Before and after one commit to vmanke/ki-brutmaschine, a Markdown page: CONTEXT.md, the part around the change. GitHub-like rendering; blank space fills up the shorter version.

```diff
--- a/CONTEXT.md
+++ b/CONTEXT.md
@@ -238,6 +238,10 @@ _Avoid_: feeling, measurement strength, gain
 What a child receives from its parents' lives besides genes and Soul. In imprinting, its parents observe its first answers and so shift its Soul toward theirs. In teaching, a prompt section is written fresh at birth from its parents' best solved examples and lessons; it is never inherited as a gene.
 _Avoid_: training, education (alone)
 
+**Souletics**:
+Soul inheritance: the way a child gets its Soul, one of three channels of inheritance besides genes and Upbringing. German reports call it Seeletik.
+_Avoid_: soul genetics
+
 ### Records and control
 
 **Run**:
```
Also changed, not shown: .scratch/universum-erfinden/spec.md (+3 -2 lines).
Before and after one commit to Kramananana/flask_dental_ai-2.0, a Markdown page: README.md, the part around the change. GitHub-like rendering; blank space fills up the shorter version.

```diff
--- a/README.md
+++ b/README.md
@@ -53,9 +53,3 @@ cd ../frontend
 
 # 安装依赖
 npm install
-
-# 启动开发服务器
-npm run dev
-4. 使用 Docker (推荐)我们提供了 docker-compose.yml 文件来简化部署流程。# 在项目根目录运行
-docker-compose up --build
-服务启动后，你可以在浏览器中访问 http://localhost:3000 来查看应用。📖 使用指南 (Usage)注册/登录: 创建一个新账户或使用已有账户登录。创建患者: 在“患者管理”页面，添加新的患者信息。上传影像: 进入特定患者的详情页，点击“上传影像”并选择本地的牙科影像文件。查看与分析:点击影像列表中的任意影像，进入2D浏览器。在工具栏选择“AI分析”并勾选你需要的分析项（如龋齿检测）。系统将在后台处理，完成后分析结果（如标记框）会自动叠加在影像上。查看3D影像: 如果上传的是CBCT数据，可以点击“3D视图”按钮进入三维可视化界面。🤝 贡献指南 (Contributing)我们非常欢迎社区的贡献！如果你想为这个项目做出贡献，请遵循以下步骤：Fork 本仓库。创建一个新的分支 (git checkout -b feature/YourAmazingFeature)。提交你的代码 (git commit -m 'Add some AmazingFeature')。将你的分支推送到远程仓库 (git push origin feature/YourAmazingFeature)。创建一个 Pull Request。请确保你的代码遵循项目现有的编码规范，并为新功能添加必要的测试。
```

****************

AIM OF THE EXERCISE: In the entries above, find each line with the word "space" and return it.

RESPONSE:
Before and after one commit to vmanke/ki-brutmaschine, a Markdown page: CONTEXT.md, the part around the change. GitHub-like rendering; blank space fills up the shorter version.
Before and after one commit to Kramananana/flask_dental_ai-2.0, a Markdown page: README.md, the part around the change. GitHub-like rendering; blank space fills up the shorter version.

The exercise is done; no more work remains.